Cartledge's success lies in his ability to negotiate a path between similarity and difference; with proper scholarly detachment, he stresses how different the Greeks were; with an eye to broader historical trajectories, he reflects on the grounds for their continuing fascination. (Tim Rood, Times Literary Supplement)

A rare work, a compelling historical narrative. (Peter Stothard, Wall Street Journal)

Thoroughly stimulating book. (Tom Holland, BBC History)

Cartledge is master of his subject. (Peter Jones, Literary Review)

Paul Cartledge... once again shows why he is the surest and most engaging guide to the ancient world. (Justin Marozzi, Evening Standard)

A tremendously readable tour d'horizon that goes far beyond Athens and Sparta to explore the roots of Greek civilization. (Justin Marozzi, Evening Standard)

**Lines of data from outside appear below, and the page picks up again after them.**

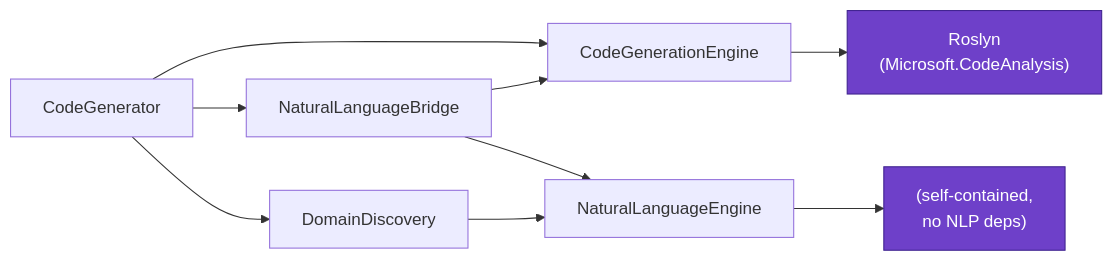
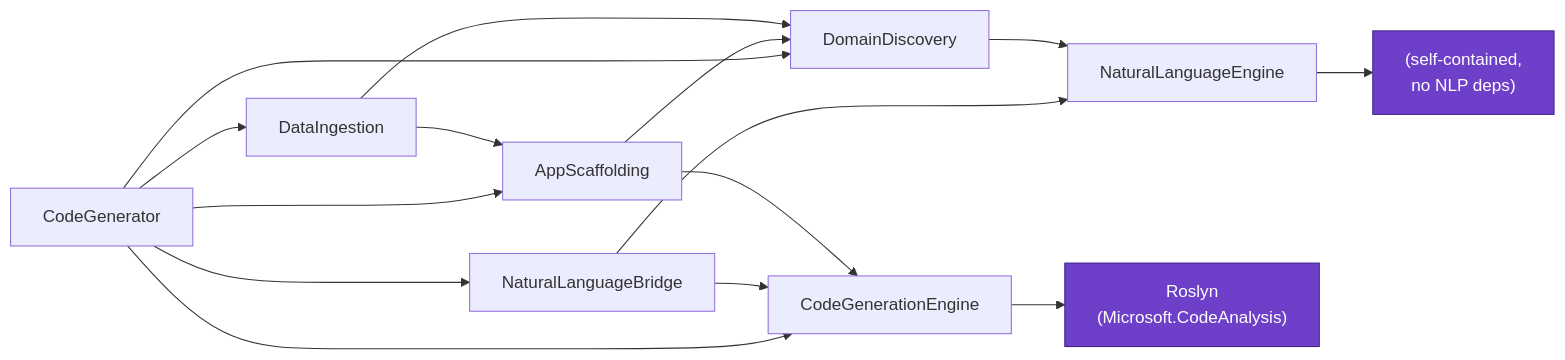
Before and after one commit to rohit-sharma444/SmartCodeGenerator: the third of 7 diagrams in docs/architecture.md, drawn with Mermaid. The commit also changed other lines of this file and 8 other files, not shown here.

First line of the commit message:
docs: cover building an app from existing data

````diff
--- a/docs/architecture.md
+++ b/docs/architecture.md
@@ -159,14 +216,20 @@
 ```mermaid
 flowchart LR
     CodeGenerator --> CodeGenerationEngine
     CodeGenerator --> NaturalLanguageBridge
     CodeGenerator --> DomainDiscovery
+    CodeGenerator --> AppScaffolding
+    CodeGenerator --> DataIngestion
     NaturalLanguageBridge --> CodeGenerationEngine
     NaturalLanguageBridge --> NaturalLanguageEngine
     DomainDiscovery --> NaturalLanguageEngine
+    AppScaffolding --> DomainDiscovery
+    AppScaffolding --> CodeGenerationEngine
+    DataIngestion --> DomainDiscovery
+    DataIngestion --> AppScaffolding
     CodeGenerationEngine --> Roslyn["Roslyn<br/>(Microsoft.CodeAnalysis)"]
     NaturalLanguageEngine --> selfcontained["(self-contained,<br/>no NLP deps)"]
 
     classDef ext fill:#6e40c9,stroke:#3f228f,color:#fff
     class Roslyn,selfcontained ext
 ```
````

There are many pleasures to be had along Cartledge's mind-broadening route through time and space. (Charlotte Higgins, The Guardian)

About the Author

Paul Cartledge is A. G. Leventis Professor of Greek Culture in the University of Cambridge, and Fellow and Director of Studies in Classics at Clare College, Cambridge. Over the course of his distinguished career he has written and edited numerous books on the ancient Greek world, including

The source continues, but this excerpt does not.